96 percent of firms do not believe that employee salaries are a major stress factor for staff during the cost-of-living crisisThe cost-of-living crisis is driving a wedge between employers and their staff. In a recent research report, we surveyed 500 employers to discover what they believe causes their staff the most stress. Surprisingly, an overwhelming 96 percent did not believe that employee salaries are a major stress factor for staff during the cost-of-living crisis. Instead, they felt major contributors included heavy workloads, long hours, and tight deadlines.

These factors are undoubtedly stressful. But the cost-of-living crisis has dramatically overshadowed them. Staff now struggle to focus on anything beyond the immediate financial pressure they’re under — so as businesses, we must come up with creative solutions.

But companies can’t be expected to solve this problem with pay raises and bonuses. Instead, we must forge deeper connections with staff to help them weather the storm and discover what drives them. After all, when money isn’t such a headline-grabbing issue, staff have other motivations. Instead of letting the “employee vs employer” media narrative play out, let’s talk about actual solutions.

So how can we repair the Great Disconnect?

Managing staff stress levels isn’t just a matter of personal well-being. While employees grapple with the day-to-day impact of inflation and rising costs, employers are focused on business survival.

But neglecting to consider staff stress can have a knock-on effect on your business. Recent research suggests that 52 percent of UK employees plan to look for a new role that pays more or ask their current employer for a pay rise to get through the cost-of-living crisis. 16 percent are considering getting a second job.

Businesses can’t turn a blind eye to the cost-of-living crisis. We must recognise the impact rising costs are having on our staff, their families, their standard of living, and their mental health — not least because research shows a clear link between poor mental health and productivity.

Team leaders and middle managers have an even bigger burden to bear. As well as managing their own stress levels, they’re the go-to point for their direct reports. This inevitably takes a toll on their mental health: we’ve all gone to bed worrying about how we can help someone else, often at the expense of our own mental health.

So, for the sake of our businesses as well as our staff, we need to address these financial issues.


The headline issue

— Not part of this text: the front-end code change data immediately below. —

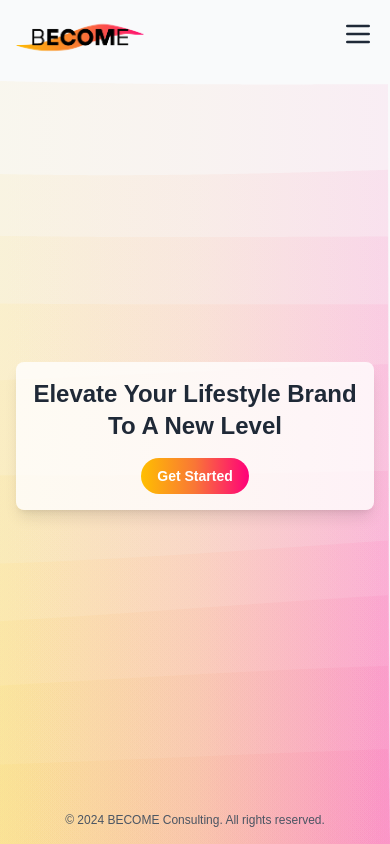
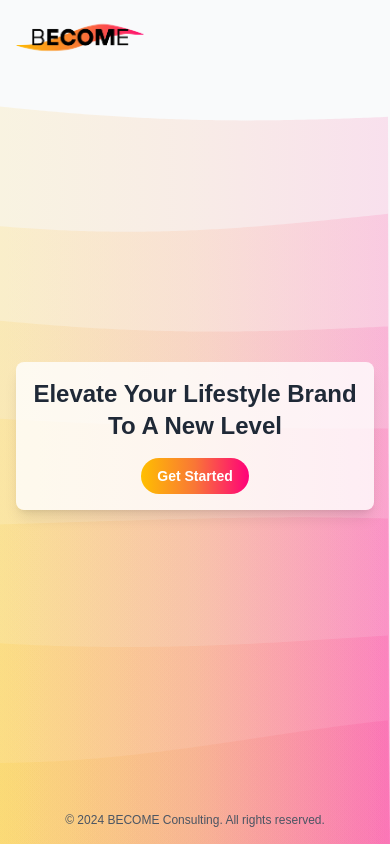
Before and after one commit to MosesCommitsFraud/become-frontend, a Next.js app: page / in a window 390 px wide. Built offline with nearby package versions, Linux system fonts and the light colour scheme.

Commit message:
Landing Page first look fix for mobile pt.2

```diff
--- a/app/page.tsx
+++ b/app/page.tsx
@@ -1,12 +1,11 @@
 'use client';
 
-import { useState, useEffect, useRef } from 'react';
+import { useEffect, useRef } from 'react';
 import Image from 'next/image';
 import Link from 'next/link';
 import logo from './Logo.png';
 
 export default function LandingPageComponent() {
-  const [menuOpen, setMenuOpen] = useState(false); // State to manage menu visibility
   const canvasRef = useRef<HTMLCanvasElement>(null);
 
   useEffect(() => {
@@ -16,13 +15,20 @@ export default function LandingPageComponent() {
     const ctx = canvas.getContext('2d');
     if (!ctx) return;
 
-    canvas.width = window.innerWidth;
-    canvas.height = window.innerHeight;
+    const handleResize = () => {
+      const scale = window.devicePixelRatio || 1;
 
-    const waves = Array.from({ length: 10 }, (_, i) => ({
-      y: canvas.height * ((i + 1) / 11),
-      length: 0.002,
-      amplitude: 15 + Math.random() * 5,
+      canvas.width = window.innerWidth * scale;
+      canvas.height = window.innerHeight * scale;
+      ctx.scale(scale, scale);
+    };
+
+    handleResize();
+
+    const waves = Array.from({ length: 7 }, (_, i) => ({
+      y: canvas.height * ((i + 1) / 8),
+      length: 0.005,  // Adjust wave length for smoother curves
+      amplitude: 10 + Math.random() * 10, // Lower amplitude for smoother appearance on mobile
       speed: 0.0002 + Math.random() * 0.0001,
       offset: Math.random() * Math.PI * 2,
     }));
@@ -32,33 +38,34 @@ export default function LandingPageComponent() {
     let animationFrameId: number;
 
     const animate = (time: number) => {
-      ctx.clearRect(0, 0, canvas.width, canvas.height);
+      ctx.clearRect(0, 0, canvas.width / window.devicePixelRatio, canvas.height / window.devicePixelRatio);
 
       waves.forEach((wave) => {
         ctx.beginPath();
-        ctx.moveTo(0, wave.y);
+        ctx.moveTo(0, wave.y / window.devicePixelRatio);
 
-        for (let x = 0; x < canvas.width; x += 2) {
+        for (let x = 0; x < canvas.width / window.devicePixelRatio; x += 4) {
           const dx = x * wave.length;
           let dy = Math.sin(dx + time * wave.speed + wave.offset) * wave.amplitude;
 
           // Add a secondary wave for more complex movement
-          dy += Math.sin(dx * 2 + time * wave.speed * 1.5) * wave.amplitude * 0.5;
+          dy += Math.sin(dx * 1.5 + time * wave.speed * 0.8) * wave.amplitude * 0.4;
 
-          ctx.lineTo(x, wave.y + dy);
+          ctx.lineTo(x, wave.y / window.devicePixelRatio + dy);
         }
 
-        ctx.lineTo(canvas.width, canvas.height);
-        ctx.lineTo(0, canvas.height);
+        ctx.lineTo(canvas.width / window.devicePixelRatio, canvas.height / window.devicePixelRatio);
+        ctx.lineTo(0, canvas.height / window.devicePixelRatio);
         ctx.closePath();
 
-        const gradient = ctx.createLinearGradient(0, 0, canvas.width, 0);
+        // Improved gradient
+        const gradient = ctx.createLinearGradient(0, 0, canvas.width / window.devicePixelRatio, 0);
         gradientColors.forEach((color, i) => {
           gradient.addColorStop(i / (gradientColors.length - 1), color);
         });
 
         ctx.fillStyle = gradient;
-        ctx.globalAlpha = 0.05; // Make the waves very subtle
+        ctx.globalAlpha = 0.1; // Increased visibility for the gradient
         ctx.fill();
       });
 
@@ -66,14 +73,6 @@ export default function LandingPageComponent() {
     };
 
     animate(0);
-
-    const handleResize = () => {
-      canvas.width = window.innerWidth;
-      canvas.height = window.innerHeight;
-      waves.forEach((wave, index) => {
-        wave.y = canvas.height * ((index + 1) / 6);
-      });
-    };
 
     window.addEventListener('resize', handleResize);
 
@@ -97,32 +96,6 @@ export default function LandingPageComponent() {
                 height={800}
             />
           </div>
-
-          {/* Hamburger Menu Icon for Mobile */}
-          <div className="md:hidden">
-            <button
-                onClick={() => setMenuOpen(!menuOpen)}
-                className="text-gray-800 focus:outline-none"
-            >
-              {/* Hamburger Icon */}
-              <svg
-                  className="w-8 h-8"
-                  fill="none"
-                  stroke="currentColor"
-                  viewBox="0 0 24 24"
-                  xmlns="http://www.w3.org/2000/svg"
-              >
-                <path
-                    strokeLinecap="round"
-                    strokeLinejoin="round"
-                    strokeWidth="2"
-                    d="M4 6h16M4 12h16M4 18h16"
-                ></path>
-              </svg>
-            </button>
-          </div>
-
-          {/* Navigation Menu for larger screens */}
           <nav className="hidden md:flex space-x-4">
             <ul className="flex space-x-4">
               {['Home', 'Mission', 'Team', 'Impressum', 'Contact'].map((item) => (
@@ -135,21 +108,6 @@ export default function LandingPageComponent() {
               ))}
             </ul>
           </nav>
-
-          {/* Mobile Navigation Dropdown */}
-          {menuOpen && (
-              <nav className="absolute top-16 right-4 bg-white shadow-lg rounded-lg p-4 md:hidden">
-                <ul className="flex flex-col space-y-4">
-                  {['Home', 'Mission', 'Team', 'Impressum', 'Contact'].map((item) => (
-                      <li key={item}>
-                        <Link href={`#${item.toLowerCase()}`} className="text-gray-800 block" onClick={() => setMenuOpen(false)}>
-                          {item}
-                        </Link>
-                      </li>
-                  ))}
-                </ul>
-              </nav>
-          )}
         </header>
 
         <main className="relative z-10 flex-grow flex items-center justify-center px-4">
```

The media often pits staff and businesses against each other, creating a headline-led furore that makes the problem worse for both parties.

As individuals and as business owners, headlines like these can make us feel that we’re letting our employees down; there’s so much more we’d like to do. We must work hard to make sure employees feel seen and heard. The ideal employer would have the capacity and capability to look after each employee individually, giving them the unique support they need to feel fulfilled and financially stable.

But that’s not real life. Instead, businesses must do what they can to create an open, communicative culture and hope staff respond to and make use of these opportunities.


Getting it right

Subsidised travel, office breakfasts, flexible working policies: all these things can relieve the financial pressure for our staff right now, without compromising the success of our businesses.

But our research also highlights a huge disparity in communication between employees and employers. And this is the key to repairing the Great Disconnect.

Communication isn’t a one-way street. While employers must open up the conversation and ensure employees feel able to express their concerns, staff must also be prepared to come forward and discuss their problems. With a culture of openness and honesty, you can build stronger relationships with your staff and unearth some of their deeper motivations.

When we know what makes our teams tick, we can help them achieve both their personal and professional goals — and ensure they feel listened to. This can be the difference between an employee who leaves and one who stays.

People used to work for the same employer for several years, if not their entire working life. But the modern world of work is very different. Many people now expect to change jobs every few years.

So, it’s inevitable that some of your staff will eventually seek new opportunities elsewhere, whether it’s to earn more money, or for another reason. Not all your staff will buy into the bigger picture of your business, no matter how well you project it or which measures you put in place to support them.

But while people may choose to leave, it is possible for them to depart in the right way, with a positive impression of your business. Leaving the door open for them to return in future means you can ultimately reap the rewards of the work you put in, even if you’re not the right fit for them right now.

Understanding your staff on a deeper level also tells you who’s in it for the long haul. And if you’re prepared to put the work in, managing employee stress will become easier. Having a motivated, productive, loyal workforce can take some of the financial pressure off your business.

By tapping into staff motivations and recognising the huge impact of the cost-of-living crisis, you can go beyond traditional employer-employee relationships to enhance your business and start to repair the Great Disconnect.